***** Dataset excerpts
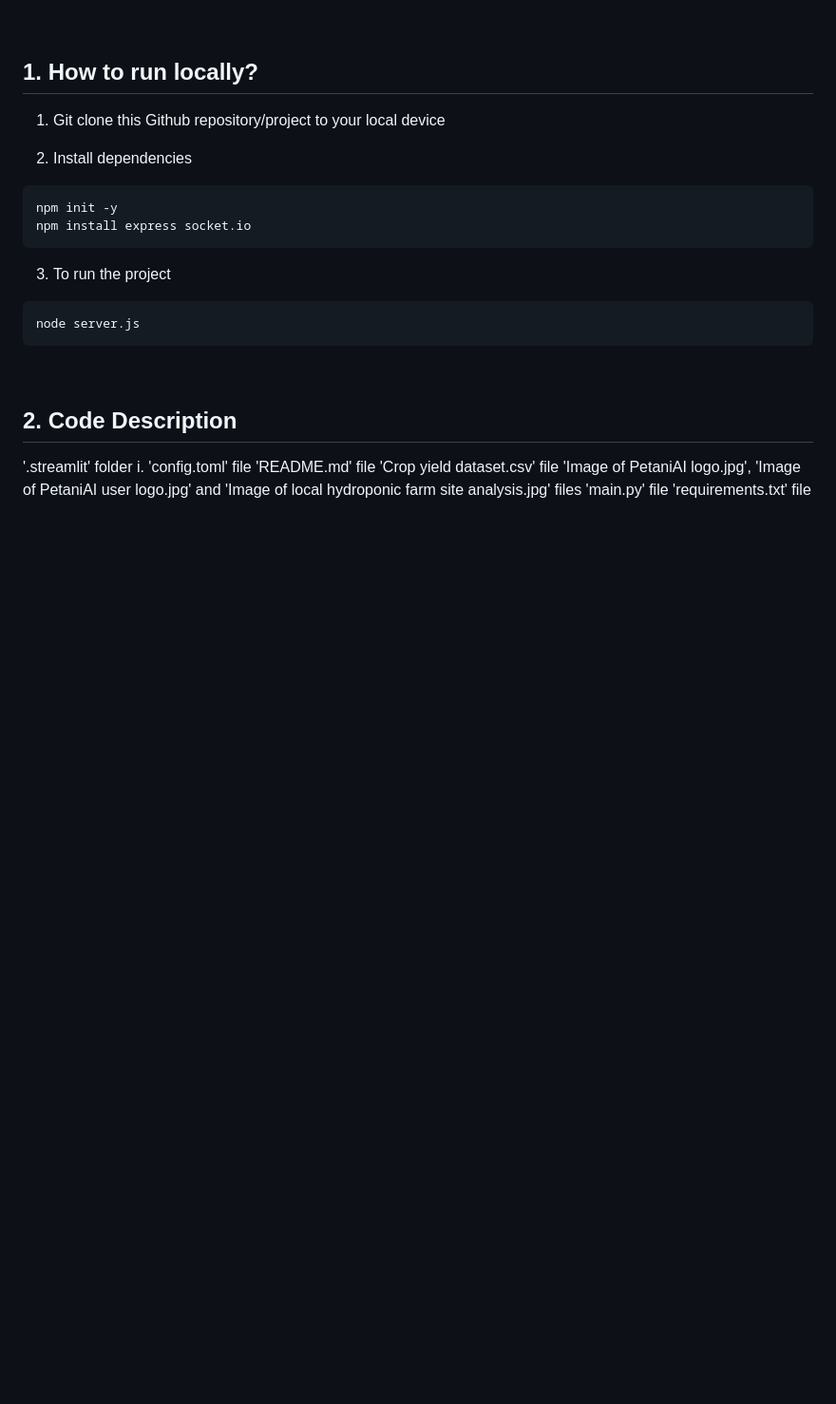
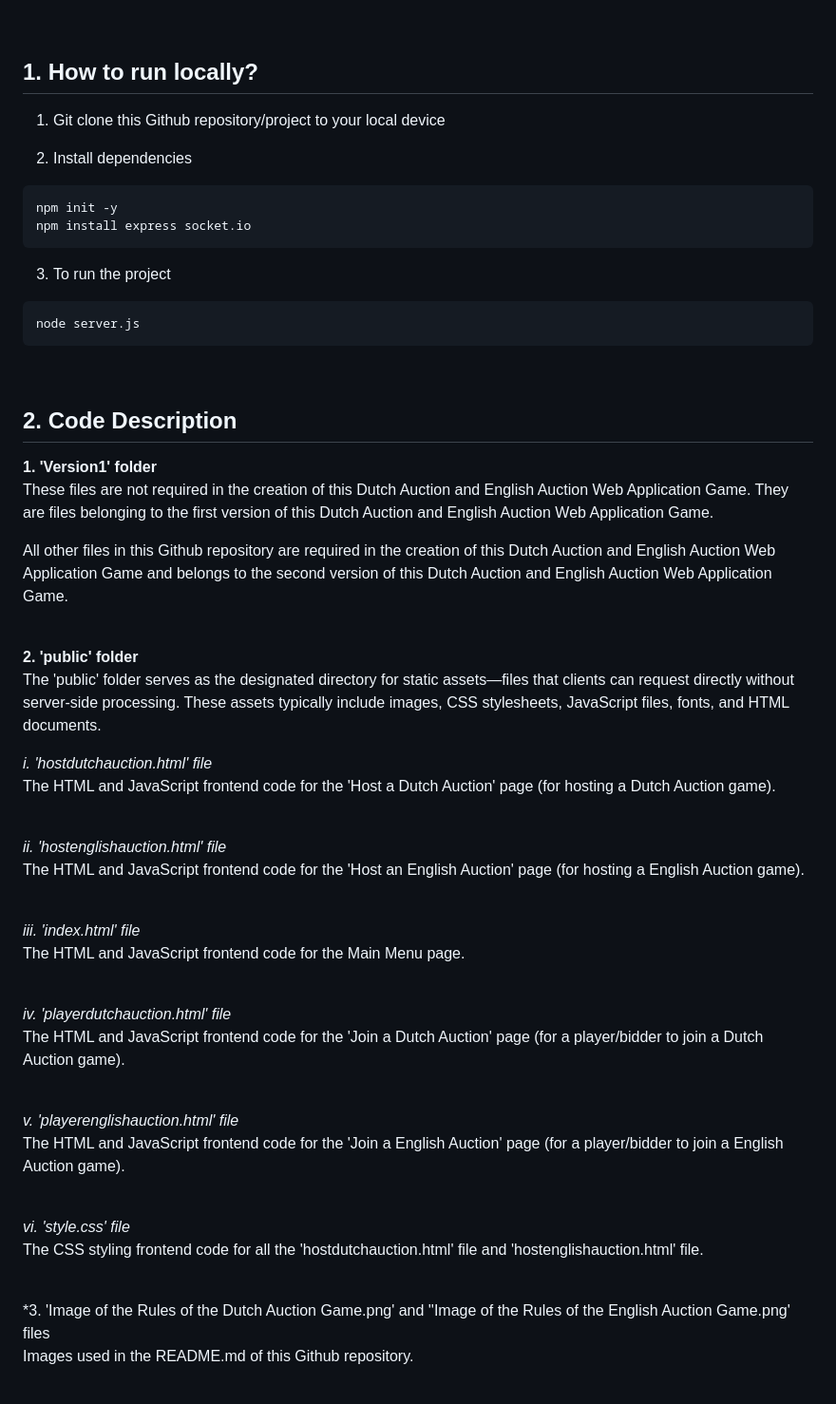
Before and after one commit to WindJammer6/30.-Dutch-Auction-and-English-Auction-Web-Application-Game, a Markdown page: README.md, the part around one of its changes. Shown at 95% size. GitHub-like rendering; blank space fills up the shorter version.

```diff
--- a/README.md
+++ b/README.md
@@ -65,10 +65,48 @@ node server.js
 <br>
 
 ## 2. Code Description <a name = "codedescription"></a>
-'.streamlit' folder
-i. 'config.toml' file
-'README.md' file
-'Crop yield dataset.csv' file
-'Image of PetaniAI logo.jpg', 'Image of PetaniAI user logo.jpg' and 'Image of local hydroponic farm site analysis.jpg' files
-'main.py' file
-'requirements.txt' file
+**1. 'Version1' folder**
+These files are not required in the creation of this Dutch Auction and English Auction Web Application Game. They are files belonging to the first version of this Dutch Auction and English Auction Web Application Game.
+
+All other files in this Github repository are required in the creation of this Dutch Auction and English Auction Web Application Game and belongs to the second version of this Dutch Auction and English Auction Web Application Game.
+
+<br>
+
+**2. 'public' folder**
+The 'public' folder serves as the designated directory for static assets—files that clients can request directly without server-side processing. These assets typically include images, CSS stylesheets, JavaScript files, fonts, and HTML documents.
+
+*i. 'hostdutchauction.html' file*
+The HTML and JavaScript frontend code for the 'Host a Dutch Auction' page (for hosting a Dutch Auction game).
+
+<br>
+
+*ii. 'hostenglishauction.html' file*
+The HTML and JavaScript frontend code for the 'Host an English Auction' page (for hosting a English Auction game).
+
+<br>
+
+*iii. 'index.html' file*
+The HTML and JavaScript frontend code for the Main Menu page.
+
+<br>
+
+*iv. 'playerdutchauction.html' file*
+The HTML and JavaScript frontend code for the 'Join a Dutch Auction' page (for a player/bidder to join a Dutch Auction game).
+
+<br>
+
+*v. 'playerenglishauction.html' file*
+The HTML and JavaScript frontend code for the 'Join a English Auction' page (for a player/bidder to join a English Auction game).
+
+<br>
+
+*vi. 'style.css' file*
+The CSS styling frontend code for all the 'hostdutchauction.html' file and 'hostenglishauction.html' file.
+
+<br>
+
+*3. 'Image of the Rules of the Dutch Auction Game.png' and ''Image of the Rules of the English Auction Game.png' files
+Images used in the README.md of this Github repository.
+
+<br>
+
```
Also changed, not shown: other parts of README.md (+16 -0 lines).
**********
***** Dataset excerpts
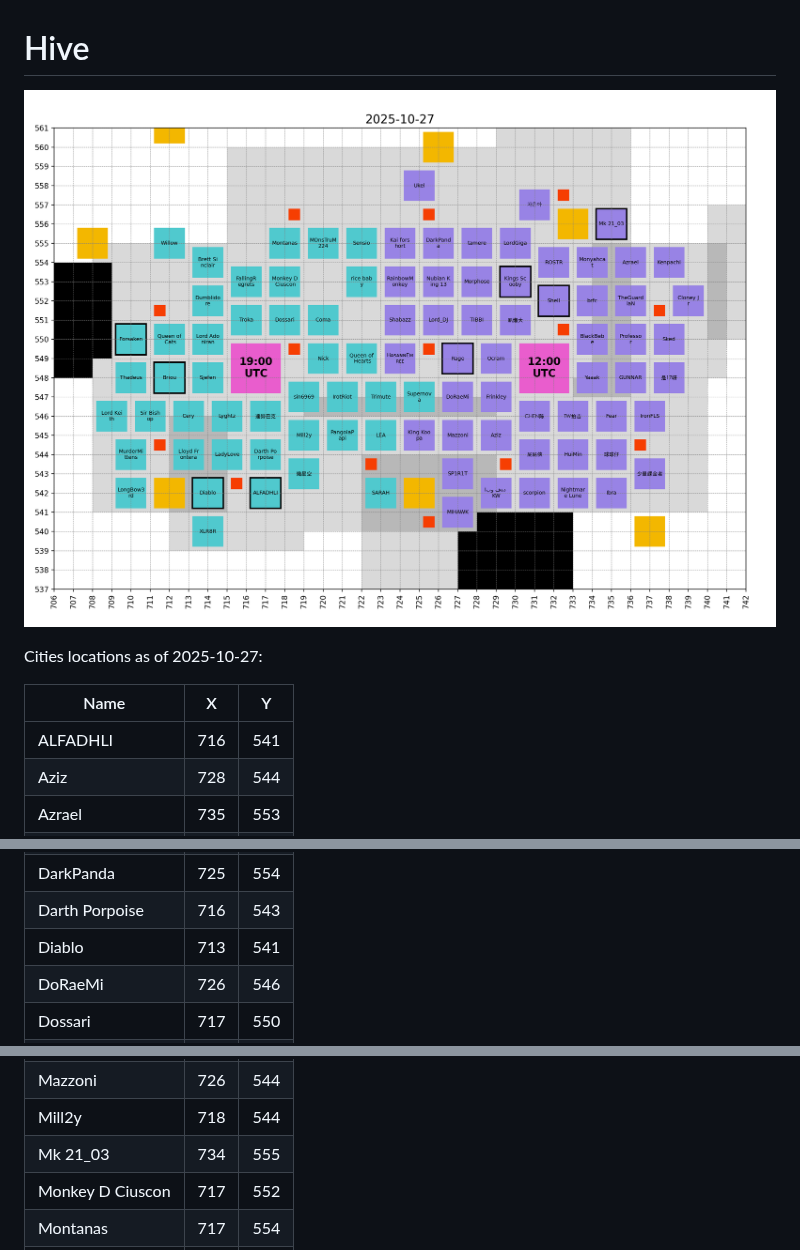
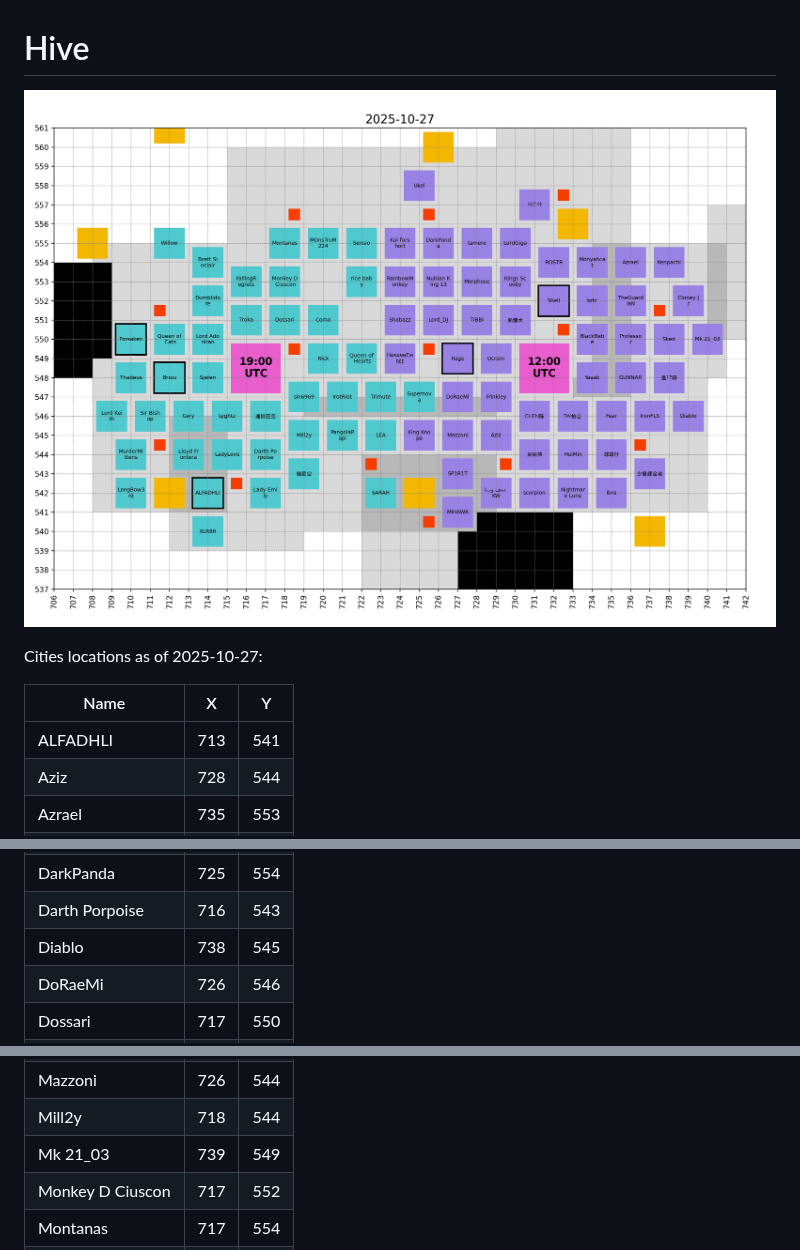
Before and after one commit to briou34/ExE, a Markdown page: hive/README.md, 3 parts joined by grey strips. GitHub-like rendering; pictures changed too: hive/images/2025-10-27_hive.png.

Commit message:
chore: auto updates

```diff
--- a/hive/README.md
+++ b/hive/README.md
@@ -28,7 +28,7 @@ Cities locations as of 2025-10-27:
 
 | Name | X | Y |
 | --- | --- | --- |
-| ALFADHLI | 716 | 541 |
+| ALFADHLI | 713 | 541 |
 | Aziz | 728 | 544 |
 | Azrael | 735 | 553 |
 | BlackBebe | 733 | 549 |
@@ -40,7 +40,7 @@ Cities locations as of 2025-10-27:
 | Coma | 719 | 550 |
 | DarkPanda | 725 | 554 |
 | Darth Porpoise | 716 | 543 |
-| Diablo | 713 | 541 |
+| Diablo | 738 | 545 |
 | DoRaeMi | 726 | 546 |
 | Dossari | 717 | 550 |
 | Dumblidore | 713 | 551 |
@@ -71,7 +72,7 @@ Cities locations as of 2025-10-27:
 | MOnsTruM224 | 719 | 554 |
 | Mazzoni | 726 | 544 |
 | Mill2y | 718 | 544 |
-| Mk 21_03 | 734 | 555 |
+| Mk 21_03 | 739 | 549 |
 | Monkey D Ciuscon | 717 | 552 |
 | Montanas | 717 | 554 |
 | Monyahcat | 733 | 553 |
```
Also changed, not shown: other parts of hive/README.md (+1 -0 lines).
**********
***** Dataset excerpts
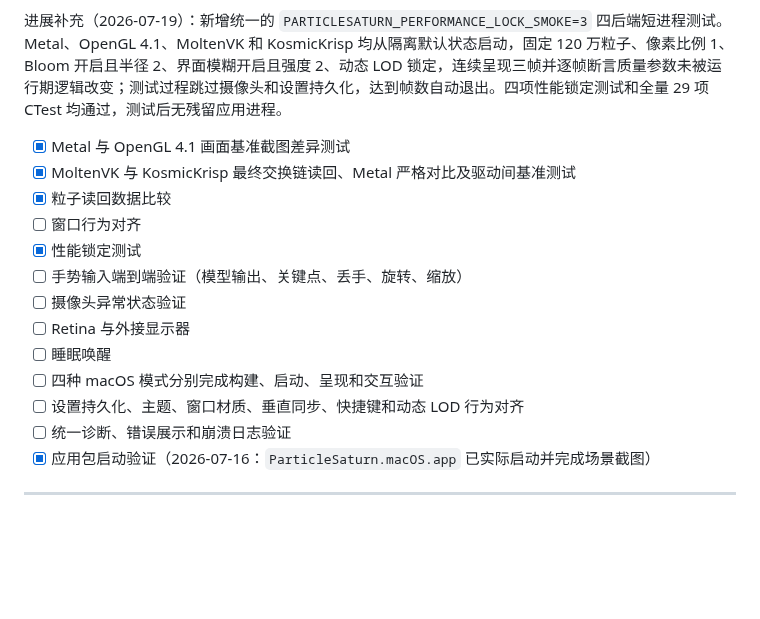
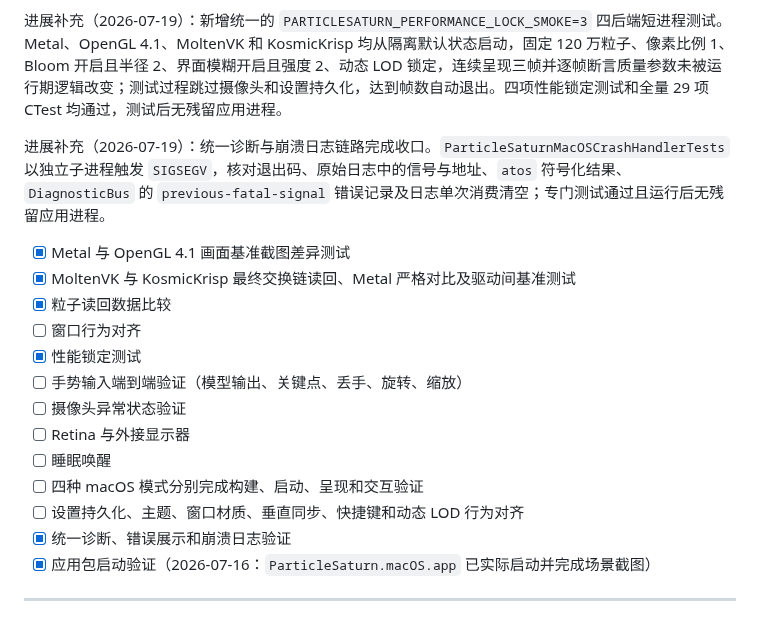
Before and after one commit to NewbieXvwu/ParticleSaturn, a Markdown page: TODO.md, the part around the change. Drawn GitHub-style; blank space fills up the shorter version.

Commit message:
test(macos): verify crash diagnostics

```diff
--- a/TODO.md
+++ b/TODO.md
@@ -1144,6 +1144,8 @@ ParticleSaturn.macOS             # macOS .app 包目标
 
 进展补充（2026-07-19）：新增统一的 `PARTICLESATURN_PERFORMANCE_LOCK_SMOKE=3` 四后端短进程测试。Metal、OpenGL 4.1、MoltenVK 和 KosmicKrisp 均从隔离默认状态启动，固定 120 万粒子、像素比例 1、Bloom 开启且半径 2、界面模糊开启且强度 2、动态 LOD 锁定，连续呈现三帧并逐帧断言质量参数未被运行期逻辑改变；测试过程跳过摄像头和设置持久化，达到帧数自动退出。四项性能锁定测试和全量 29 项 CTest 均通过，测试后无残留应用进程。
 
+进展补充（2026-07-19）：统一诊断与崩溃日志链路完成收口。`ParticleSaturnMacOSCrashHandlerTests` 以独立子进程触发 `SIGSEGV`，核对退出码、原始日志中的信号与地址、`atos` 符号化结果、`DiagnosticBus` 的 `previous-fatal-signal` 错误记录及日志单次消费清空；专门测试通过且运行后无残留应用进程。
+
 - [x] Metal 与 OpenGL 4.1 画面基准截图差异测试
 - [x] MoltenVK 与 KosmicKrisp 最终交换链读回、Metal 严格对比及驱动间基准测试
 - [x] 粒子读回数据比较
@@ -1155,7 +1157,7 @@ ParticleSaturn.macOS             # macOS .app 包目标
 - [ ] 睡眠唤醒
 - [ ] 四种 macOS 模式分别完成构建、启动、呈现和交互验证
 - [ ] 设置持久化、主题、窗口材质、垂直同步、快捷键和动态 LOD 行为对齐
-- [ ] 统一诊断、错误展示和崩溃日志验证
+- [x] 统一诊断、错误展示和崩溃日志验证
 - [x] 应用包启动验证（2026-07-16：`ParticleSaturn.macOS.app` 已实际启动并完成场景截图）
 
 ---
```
**********
If a line in the records includes the string "hive", copy it.

Before and after one commit to briou34/ExE, a Markdown page: hive/README.md, 3 parts joined by grey strips. GitHub-like rendering; pictures changed too: hive/images/2025-10-27_hive.png.
--- a/hive/README.md
+++ b/hive/README.md
Also changed, not shown: other parts of hive/README.md (+1 -0 lines).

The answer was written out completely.